Muhyiddin ‘on trial’ over 1MDB case
Phlip RodriguesPublished 11:23 amModified 2:45 pm
COMMENT | When Pakatan Harapan came to power, Najib Abdul Razak was the very picture of gloom and dejection. His fall from grace marked the start of his 1MDB trial.
As the trial dragged on, the former prime minister was in the depths of despair because he had the sinking feeling that the trial was not going his way. Under the Harapan government, he was convinced that he would not receive justice.
But the grin is back on his face. He is no more sulky for obvious reason when he sat down to an interview with Reuters recently. Unlike his fractious interview with broadcaster Al Jazeera in 2018, he did not walk out.
In the Al Jazeera encounter, he accused the interviewer of being unfair to him because all the questions were about 1MDB.
Since then things have changed, and when Najib took questions from the wire service, he was in the pink of joy. He was not upset when the 1MDB trial was mentioned.
This time the disgraced Umno leader had the temerity to say he is looking forward to a more “conducive atmosphere” in his trial now that the Harapan government had fallen by the wayside.
He is implying that the Harapan government was not fair whereas the new government would not be cruel to him.
There is no mistaking what Najib meant: the coalition led by Muhyiddin Yassin is in his corner and he has nothing to fear anymore. Help will soon be on the way to extricate him from the 1MDB quagmire.
Perhaps, Najib thinks that since Umno is part of the governing class now, he can expect Muhyiddin to return a favour. “I scratch your back, you scratch my back” (“I give you the numbers to form your alliance, you help me with this difficult case”).
Of course, Najib was not involved in the deal Umno worked out with Bersatu and others to cobble together a national unity alliance. But he had been consulted on the terms of the pact, which means that he still has influence in his party.
With the wind now blowing in the opposite direction, Najib can confidently say he can expect a fair hearing. In other words, he is looking forward to an acquittal and a quick return to public service, and eventually back in the corridors of power.
So, the ball is in Muhyiddin’s court. How would he respond to the Najib case? He cannot overtly throw a lifeline to his former boss without raising a hue and cry from the unforgiving public. In fact, he cannot make any statement relating to the IMDB trial without fanning suspicion.
But Muhyiddin has to do something about this scandal which he himself had raised when he was Najib’s second in command, and for his pains, was dismissed from office. Perhaps, the route may lie in the appointment of a new attorney-general.

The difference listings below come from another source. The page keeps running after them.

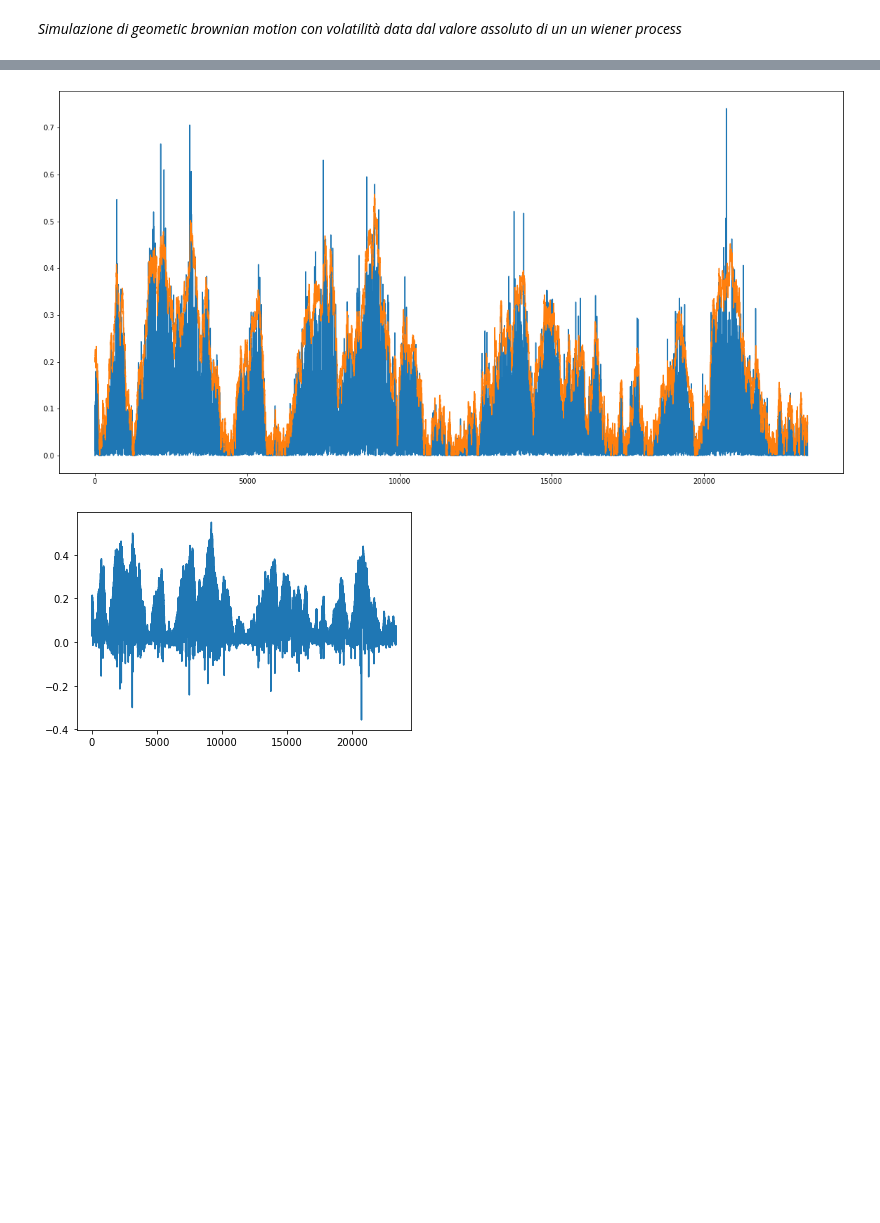
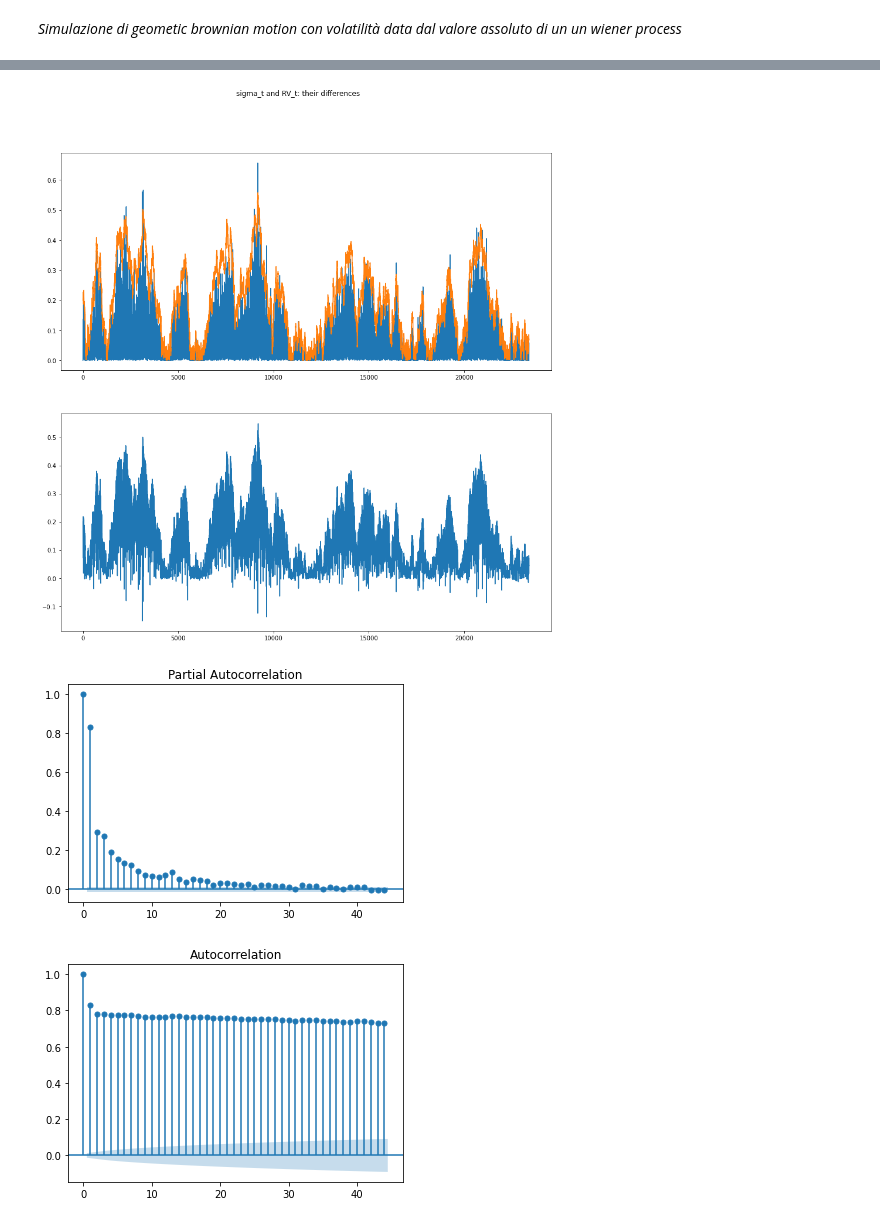
Before and after one commit to macrandrea/RoughVolArtOrArtefact, a Jupyter notebook: ModulusWiener.ipynb, the cells around one changed output, grey strips where cells are left out. Saved outputs shown, nothing was run; the diff lists cells and outputs as text; code cells hidden in the pictures; blank space fills up the shorter version.

```diff
--- a/ModulusWiener.ipynb
+++ b/ModulusWiener.ipynb
@@ -8,8 +8,17 @@ from statsmodels.graphics.tsaplots import plot_acf, plot_pacf
 # %% [markdown]
 *Simulazione di geometic brownian motion con volatilità data dal valore assoluto di un un wiener process*
 # %%
+#2400 realized volatilities
 s=em.gbm_mod(100,1,23400)
 f=em.RV(s[0],len(s[0]))
-d=np.zeros(len(s[0]))
+diff=np.zeros(len(s[0]))
 for i in range(len(s[0])):
-    d[i]=(s[1][i]-f[i])
+    diff[i]=(s[1][i]-f[i])
+# %%
+#78realized volatilities
+s=em.gbm_mod(100,1,23400)
+r2=em.calcolaRendimenti(s[0],len(s[0]))
+rv=em.realVol(r2,300,23400)
+d=np.zeros(len(rv))
+for (i,j) in zip(range(0,len(s[0]),300),range(len(rv))):
+    d[j]=(rv[j]-s[1][i])
@@ -16,11 +46,15 @@ for i in range(len(s[0])):
 # %%
+#23400 realized volatilities
 xx=[x for x in range(len(f))]
-plt.figure(figsize=(20, 10))
-plt.plot(xx,f,xx,s[1])
-#plt.plot(s[1])
+fig, axs = plt.subplots(2,figsize=(15,15))
+fig.suptitle('sigma_t and RV_t: their differences')
+axs[0].plot(xx,f,xx,s[1])
+axs[1].plot(diff)
+
 plt.show()
-plt.plot(d)
-plt.show()
+plot_acf(diff)
+plot_pacf(diff)
 # %% [output]
-[figure, old version]
+[figure, new version]
-[figure, old version]
+[figure, new version]
+[figure, added]
```
Also changed, not shown: parts of 5 cells of this notebook, 3 other files.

Muhyiddin can handpick the top legal officer who may have different ideas which may see the trial take a course more favourable to Najib. Or maybe, the court itself, aware of the changed political environment, may dismiss the whole case.
However, the executive cannot interfere with the powers of the judiciary. There is a strict separation of powers between these two branches of the government, at least on paper.
In the meantime, Muhyiddin cannot be seen too often with Najib in public. Although Najib may be eager to meet the new boss, the 1MDB scandal will always be hanging like the Sword of Damocles over their heads.
How Muhyiddin handle the 1MDB case will tell a lot about how he intends to fight corruption. Before he was booted out of Najib’s cabinet, he was very brave to stand up to his former boss. He was on the side of truth and justice.
Understandably, Muhyiddin is walking on a tightrope between having to keep his coalition intact in the face of political pressure from his demanding allies and warding off corrupt leaders from a resurgent Umno.
Muhyiddin is indeed on trial over the 1MDB case. If Najib is acquitted as a result of the “conducive atmosphere”, Muhyiddin will be harshly condemned. If his former boss is found guilty, then the country is telling to all leaders that crime does not pay.
In the final analysis, the 1MDB trial boils down to “Najib versus the people” as it involves the alleged theft of public fund. In the court of public opinion, the verdict has already been delivered: the people just want to see a former prime minister behind bars – minus the grin
PHLIP RODRIGUES is a retired journalist.
The views expressed here are those of the author/contributor and do not necessarily represent the views of Malaysiakini.